**EXCERPTED RECORDS**
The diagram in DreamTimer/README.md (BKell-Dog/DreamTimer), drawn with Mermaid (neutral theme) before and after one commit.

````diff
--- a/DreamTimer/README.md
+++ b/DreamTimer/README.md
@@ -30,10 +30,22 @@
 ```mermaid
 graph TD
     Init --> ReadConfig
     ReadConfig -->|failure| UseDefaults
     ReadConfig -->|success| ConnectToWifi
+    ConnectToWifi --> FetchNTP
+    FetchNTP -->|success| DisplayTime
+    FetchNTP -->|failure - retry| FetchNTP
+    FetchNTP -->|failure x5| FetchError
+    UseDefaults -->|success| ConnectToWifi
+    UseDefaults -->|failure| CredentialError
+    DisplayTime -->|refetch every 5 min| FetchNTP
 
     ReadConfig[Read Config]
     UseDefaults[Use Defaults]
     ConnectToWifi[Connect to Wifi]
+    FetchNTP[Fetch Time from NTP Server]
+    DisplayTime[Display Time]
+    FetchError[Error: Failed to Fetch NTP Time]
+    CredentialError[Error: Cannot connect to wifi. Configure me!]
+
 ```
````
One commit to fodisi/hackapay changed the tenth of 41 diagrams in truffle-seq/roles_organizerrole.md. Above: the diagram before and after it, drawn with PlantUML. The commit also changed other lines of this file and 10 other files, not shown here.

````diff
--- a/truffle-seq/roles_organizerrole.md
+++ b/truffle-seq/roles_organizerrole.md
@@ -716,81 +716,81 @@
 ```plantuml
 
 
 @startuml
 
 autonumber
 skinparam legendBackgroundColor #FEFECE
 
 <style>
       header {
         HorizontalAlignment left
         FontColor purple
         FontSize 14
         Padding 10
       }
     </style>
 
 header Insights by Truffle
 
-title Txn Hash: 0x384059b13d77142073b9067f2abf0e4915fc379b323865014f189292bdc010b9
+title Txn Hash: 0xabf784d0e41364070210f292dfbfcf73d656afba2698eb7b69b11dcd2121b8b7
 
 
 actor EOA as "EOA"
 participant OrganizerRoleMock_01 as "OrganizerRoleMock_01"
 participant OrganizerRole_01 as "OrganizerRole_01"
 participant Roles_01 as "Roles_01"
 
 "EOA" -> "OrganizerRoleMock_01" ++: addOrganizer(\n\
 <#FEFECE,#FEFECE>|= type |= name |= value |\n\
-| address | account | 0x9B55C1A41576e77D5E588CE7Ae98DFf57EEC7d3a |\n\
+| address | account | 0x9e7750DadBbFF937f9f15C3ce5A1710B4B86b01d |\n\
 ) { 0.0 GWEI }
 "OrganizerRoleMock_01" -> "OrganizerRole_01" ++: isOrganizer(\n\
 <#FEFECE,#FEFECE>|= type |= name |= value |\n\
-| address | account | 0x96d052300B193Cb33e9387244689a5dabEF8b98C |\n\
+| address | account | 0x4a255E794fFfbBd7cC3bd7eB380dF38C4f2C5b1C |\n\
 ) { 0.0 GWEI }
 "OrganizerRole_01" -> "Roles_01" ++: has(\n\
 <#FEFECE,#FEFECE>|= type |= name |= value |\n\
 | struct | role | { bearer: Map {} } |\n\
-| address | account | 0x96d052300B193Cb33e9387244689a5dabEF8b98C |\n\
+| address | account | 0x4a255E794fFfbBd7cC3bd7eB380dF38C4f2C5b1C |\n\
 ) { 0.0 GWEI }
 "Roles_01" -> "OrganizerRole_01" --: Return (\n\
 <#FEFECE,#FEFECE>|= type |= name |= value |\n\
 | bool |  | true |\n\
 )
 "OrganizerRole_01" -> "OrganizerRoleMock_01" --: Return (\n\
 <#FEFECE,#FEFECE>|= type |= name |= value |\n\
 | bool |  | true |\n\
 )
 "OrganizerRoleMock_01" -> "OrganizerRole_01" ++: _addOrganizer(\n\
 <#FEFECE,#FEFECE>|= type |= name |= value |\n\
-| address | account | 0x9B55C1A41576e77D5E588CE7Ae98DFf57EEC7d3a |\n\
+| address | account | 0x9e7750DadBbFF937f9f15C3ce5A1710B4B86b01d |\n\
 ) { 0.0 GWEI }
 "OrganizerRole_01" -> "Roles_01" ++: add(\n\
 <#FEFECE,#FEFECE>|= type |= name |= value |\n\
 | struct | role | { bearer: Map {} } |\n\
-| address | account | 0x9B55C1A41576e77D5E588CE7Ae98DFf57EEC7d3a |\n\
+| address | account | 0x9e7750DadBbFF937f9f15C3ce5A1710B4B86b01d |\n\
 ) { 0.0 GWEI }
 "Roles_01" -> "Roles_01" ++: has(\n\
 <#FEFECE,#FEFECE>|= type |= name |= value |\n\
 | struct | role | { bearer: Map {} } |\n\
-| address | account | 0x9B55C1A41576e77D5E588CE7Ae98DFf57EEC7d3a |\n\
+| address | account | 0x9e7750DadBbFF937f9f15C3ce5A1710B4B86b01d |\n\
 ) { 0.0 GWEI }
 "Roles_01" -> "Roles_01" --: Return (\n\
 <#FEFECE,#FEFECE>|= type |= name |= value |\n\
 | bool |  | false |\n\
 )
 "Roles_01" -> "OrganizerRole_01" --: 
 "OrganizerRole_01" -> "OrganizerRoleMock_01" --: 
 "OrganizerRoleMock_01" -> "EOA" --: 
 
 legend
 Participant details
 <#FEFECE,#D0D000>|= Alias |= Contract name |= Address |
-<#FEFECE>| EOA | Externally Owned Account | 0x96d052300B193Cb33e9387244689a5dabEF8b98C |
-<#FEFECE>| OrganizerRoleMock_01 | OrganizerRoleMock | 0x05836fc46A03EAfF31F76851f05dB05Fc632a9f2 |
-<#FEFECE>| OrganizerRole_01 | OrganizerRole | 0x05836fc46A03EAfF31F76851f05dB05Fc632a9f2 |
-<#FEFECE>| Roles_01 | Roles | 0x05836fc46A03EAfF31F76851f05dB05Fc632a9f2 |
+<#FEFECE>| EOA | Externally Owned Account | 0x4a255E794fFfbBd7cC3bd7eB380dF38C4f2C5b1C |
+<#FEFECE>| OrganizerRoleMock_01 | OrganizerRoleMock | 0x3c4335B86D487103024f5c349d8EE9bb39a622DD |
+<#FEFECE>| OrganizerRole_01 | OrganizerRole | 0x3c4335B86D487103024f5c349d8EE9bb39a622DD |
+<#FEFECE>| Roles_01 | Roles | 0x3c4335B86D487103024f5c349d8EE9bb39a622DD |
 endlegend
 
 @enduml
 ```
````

**TASK GOAL**
After reading the data above, return it verbatim in full.

**REPLY**
The diagram in DreamTimer/README.md (BKell-Dog/DreamTimer), drawn with Mermaid (neutral theme) before and after one commit.

````diff
--- a/DreamTimer/README.md
+++ b/DreamTimer/README.md
@@ -30,10 +30,22 @@
 ```mermaid
 graph TD
     Init --> ReadConfig
     ReadConfig -->|failure| UseDefaults
     ReadConfig -->|success| ConnectToWifi
+    ConnectToWifi --> FetchNTP
+    FetchNTP -->|success| DisplayTime
+    FetchNTP -->|failure - retry| FetchNTP
+    FetchNTP -->|failure x5| FetchError
+    UseDefaults -->|success| ConnectToWifi
+    UseDefaults -->|failure| CredentialError
+    DisplayTime -->|refetch every 5 min| FetchNTP
 
     ReadConfig[Read Config]
     UseDefaults[Use Defaults]
     ConnectToWifi[Connect to Wifi]
+    FetchNTP[Fetch Time from NTP Server]
+    DisplayTime[Display Time]
+    FetchError[Error: Failed to Fetch NTP Time]
+    CredentialError[Error: Cannot connect to wifi. Configure me!]
+
 ```
````
One commit to fodisi/hackapay changed the tenth of 41 diagrams in truffle-seq/roles_organizerrole.md. Above: the diagram before and after it, drawn with PlantUML. The commit also changed other lines of this file and 10 other files, not shown here.

````diff
--- a/truffle-seq/roles_organizerrole.md
+++ b/truffle-seq/roles_organizerrole.md
@@ -716,81 +716,81 @@
 ```plantuml
 
 
 @startuml
 
 autonumber
 skinparam legendBackgroundColor #FEFECE
 
 <style>
       header {
         HorizontalAlignment left
         FontColor purple
         FontSize 14
         Padding 10
       }
     </style>
 
 header Insights by Truffle
 
-title Txn Hash: 0x384059b13d77142073b9067f2abf0e4915fc379b323865014f189292bdc010b9
+title Txn Hash: 0xabf784d0e41364070210f292dfbfcf73d656afba2698eb7b69b11dcd2121b8b7
 
 
 actor EOA as "EOA"
 participant OrganizerRoleMock_01 as "OrganizerRoleMock_01"
 participant OrganizerRole_01 as "OrganizerRole_01"
 participant Roles_01 as "Roles_01"
 
 "EOA" -> "OrganizerRoleMock_01" ++: addOrganizer(\n\
 <#FEFECE,#FEFECE>|= type |= name |= value |\n\
-| address | account | 0x9B55C1A41576e77D5E588CE7Ae98DFf57EEC7d3a |\n\
+| address | account | 0x9e7750DadBbFF937f9f15C3ce5A1710B4B86b01d |\n\
 ) { 0.0 GWEI }
 "OrganizerRoleMock_01" -> "OrganizerRole_01" ++: isOrganizer(\n\
 <#FEFECE,#FEFECE>|= type |= name |= value |\n\
-| address | account | 0x96d052300B193Cb33e9387244689a5dabEF8b98C |\n\
+| address | account | 0x4a255E794fFfbBd7cC3bd7eB380dF38C4f2C5b1C |\n\
 ) { 0.0 GWEI }
 "OrganizerRole_01" -> "Roles_01" ++: has(\n\
 <#FEFECE,#FEFECE>|= type |= name |= value |\n\
 | struct | role | { bearer: Map {} } |\n\
-| address | account | 0x96d052300B193Cb33e9387244689a5dabEF8b98C |\n\
+| address | account | 0x4a255E794fFfbBd7cC3bd7eB380dF38C4f2C5b1C |\n\
 ) { 0.0 GWEI }
 "Roles_01" -> "OrganizerRole_01" --: Return (\n\
 <#FEFECE,#FEFECE>|= type |= name |= value |\n\
 | bool |  | true |\n\
 )
 "OrganizerRole_01" -> "OrganizerRoleMock_01" --: Return (\n\
 <#FEFECE,#FEFECE>|= type |= name |= value |\n\
 | bool |  | true |\n\
 )
 "OrganizerRoleMock_01" -> "OrganizerRole_01" ++: _addOrganizer(\n\
 <#FEFECE,#FEFECE>|= type |= name |= value |\n\
-| address | account | 0x9B55C1A41576e77D5E588CE7Ae98DFf57EEC7d3a |\n\
+| address | account | 0x9e7750DadBbFF937f9f15C3ce5A1710B4B86b01d |\n\
 ) { 0.0 GWEI }
 "OrganizerRole_01" -> "Roles_01" ++: add(\n\
 <#FEFECE,#FEFECE>|= type |= name |= value |\n\
 | struct | role | { bearer: Map {} } |\n\
-| address | account | 0x9B55C1A41576e77D5E588CE7Ae98DFf57EEC7d3a |\n\
+| address | account | 0x9e7750DadBbFF937f9f15C3ce5A1710B4B86b01d |\n\
 ) { 0.0 GWEI }
 "Roles_01" -> "Roles_01" ++: has(\n\
 <#FEFECE,#FEFECE>|= type |= name |= value |\n\
 | struct | role | { bearer: Map {} } |\n\
-| address | account | 0x9B55C1A41576e77D5E588CE7Ae98DFf57EEC7d3a |\n\
+| address | account | 0x9e7750DadBbFF937f9f15C3ce5A1710B4B86b01d |\n\
 ) { 0.0 GWEI }
 "Roles_01" -> "Roles_01" --: Return (\n\
 <#FEFECE,#FEFECE>|= type |= name |= value |\n\
 | bool |  | false |\n\
 )
 "Roles_01" -> "OrganizerRole_01" --: 
 "OrganizerRole_01" -> "OrganizerRoleMock_01" --: 
 "OrganizerRoleMock_01" -> "EOA" --: 
 
 legend
 Participant details
 <#FEFECE,#D0D000>|= Alias |= Contract name |= Address |
-<#FEFECE>| EOA | Externally Owned Account | 0x96d052300B193Cb33e9387244689a5dabEF8b98C |
-<#FEFECE>| OrganizerRoleMock_01 | OrganizerRoleMock | 0x05836fc46A03EAfF31F76851f05dB05Fc632a9f2 |
-<#FEFECE>| OrganizerRole_01 | OrganizerRole | 0x05836fc46A03EAfF31F76851f05dB05Fc632a9f2 |
-<#FEFECE>| Roles_01 | Roles | 0x05836fc46A03EAfF31F76851f05dB05Fc632a9f2 |
+<#FEFECE>| EOA | Externally Owned Account | 0x4a255E794fFfbBd7cC3bd7eB380dF38C4f2C5b1C |
+<#FEFECE>| OrganizerRoleMock_01 | OrganizerRoleMock | 0x3c4335B86D487103024f5c349d8EE9bb39a622DD |
+<#FEFECE>| OrganizerRole_01 | OrganizerRole | 0x3c4335B86D487103024f5c349d8EE9bb39a622DD |
+<#FEFECE>| Roles_01 | Roles | 0x3c4335B86D487103024f5c349d8EE9bb39a622DD |
 endlegend
 
 @enduml
 ```
````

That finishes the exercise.